Copy every line below that has the word "feel" in it.
INPUT MATERIAL Block Start
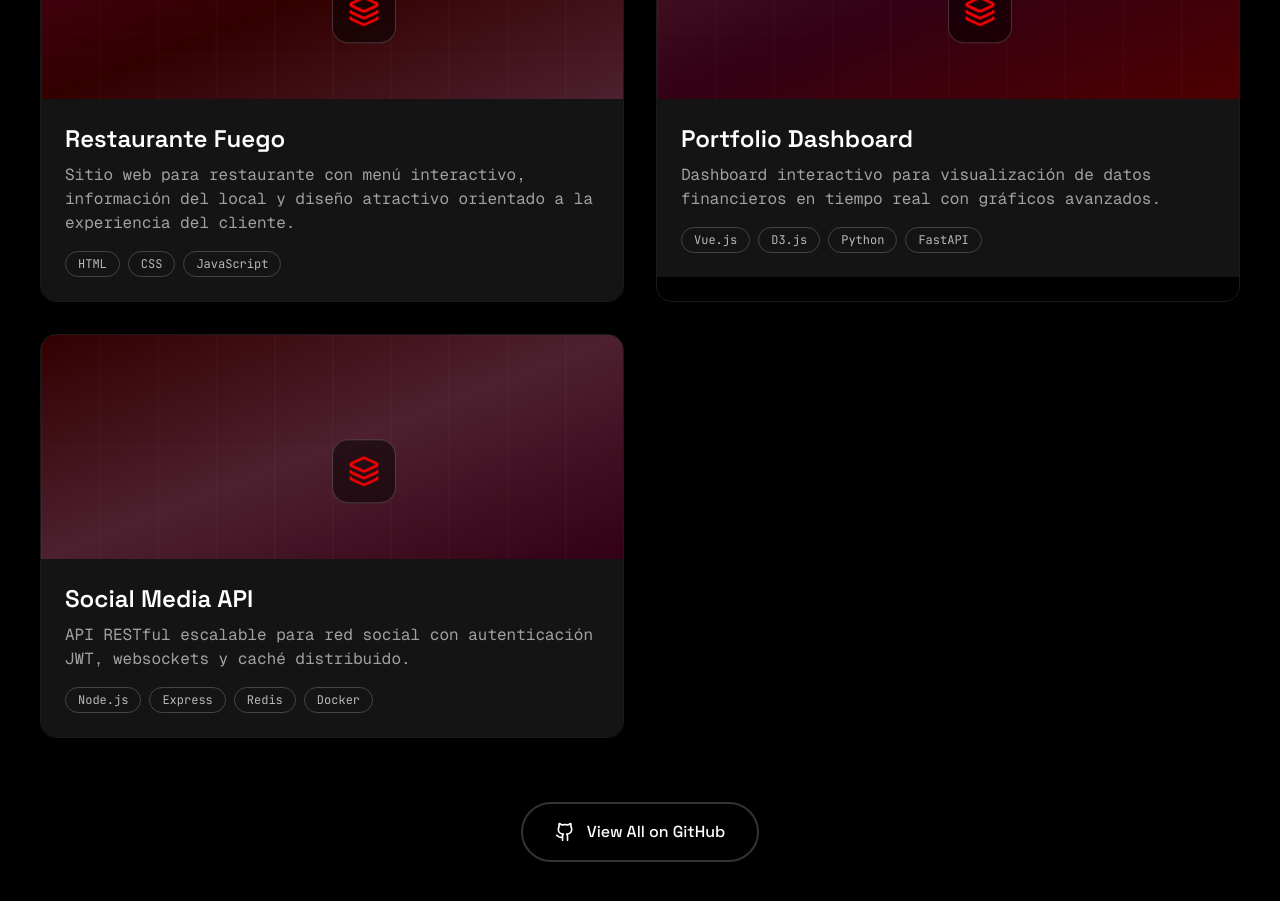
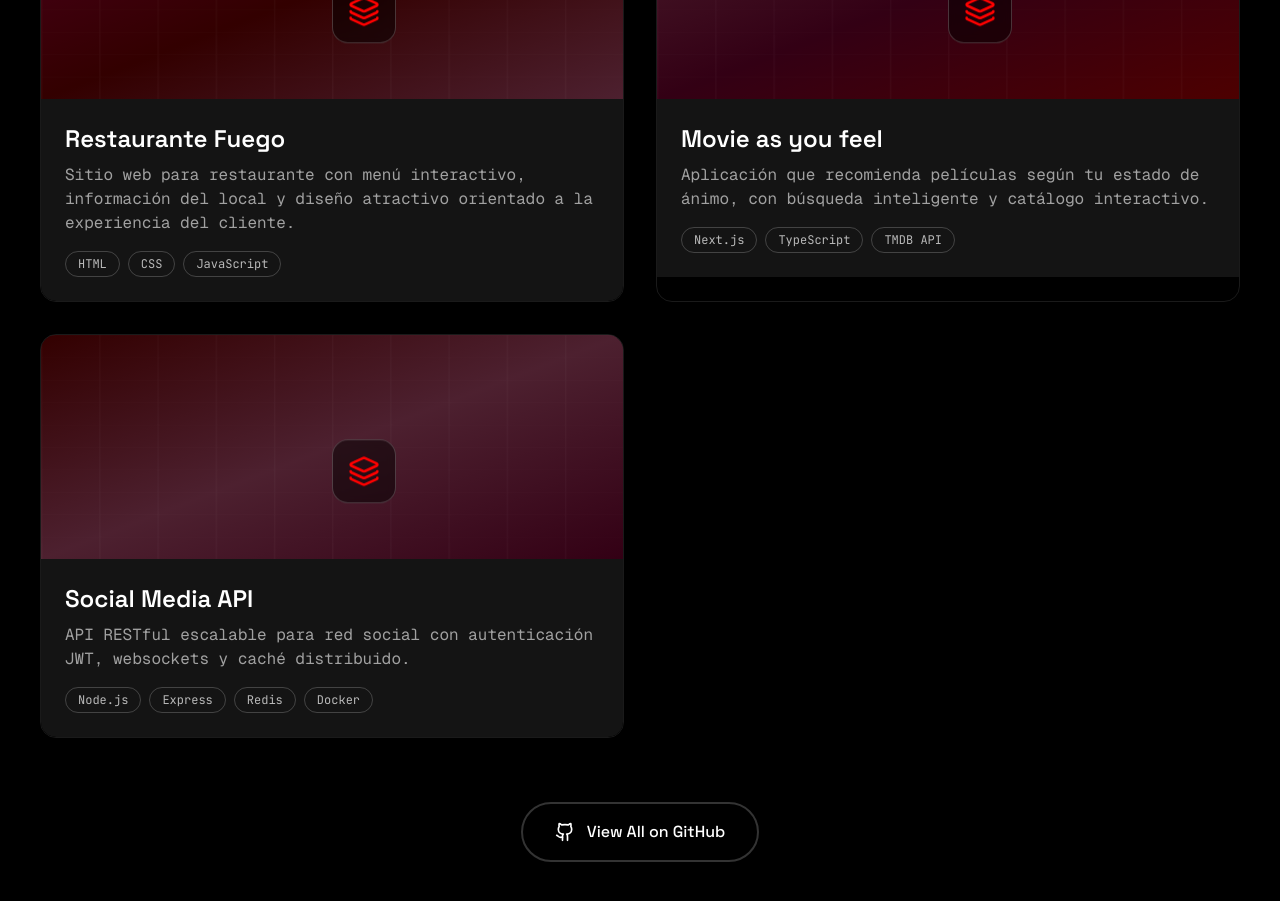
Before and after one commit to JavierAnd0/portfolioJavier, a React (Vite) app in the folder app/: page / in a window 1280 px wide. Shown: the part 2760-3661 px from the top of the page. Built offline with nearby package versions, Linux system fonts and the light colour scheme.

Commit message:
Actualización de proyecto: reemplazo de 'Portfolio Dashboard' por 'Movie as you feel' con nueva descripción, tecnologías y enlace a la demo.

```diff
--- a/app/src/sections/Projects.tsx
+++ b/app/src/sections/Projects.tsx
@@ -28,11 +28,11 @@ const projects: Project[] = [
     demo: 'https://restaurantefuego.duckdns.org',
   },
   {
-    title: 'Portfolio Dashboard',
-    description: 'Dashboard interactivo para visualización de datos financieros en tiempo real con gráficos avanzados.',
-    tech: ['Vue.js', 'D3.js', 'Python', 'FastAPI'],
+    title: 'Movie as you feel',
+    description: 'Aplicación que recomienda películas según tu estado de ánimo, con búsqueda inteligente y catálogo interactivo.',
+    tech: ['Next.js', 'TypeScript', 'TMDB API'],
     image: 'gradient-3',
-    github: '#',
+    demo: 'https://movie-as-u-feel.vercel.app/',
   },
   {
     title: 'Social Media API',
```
INPUT MATERIAL Block End
▸ **WRITTEN RESPONSE**
Actualización de proyecto: reemplazo de 'Portfolio Dashboard' por 'Movie as you feel' con nueva descripción, tecnologías y enlace a la demo.
+    title: 'Movie as you feel',
+    demo: 'https://movie-as-u-feel.vercel.app/',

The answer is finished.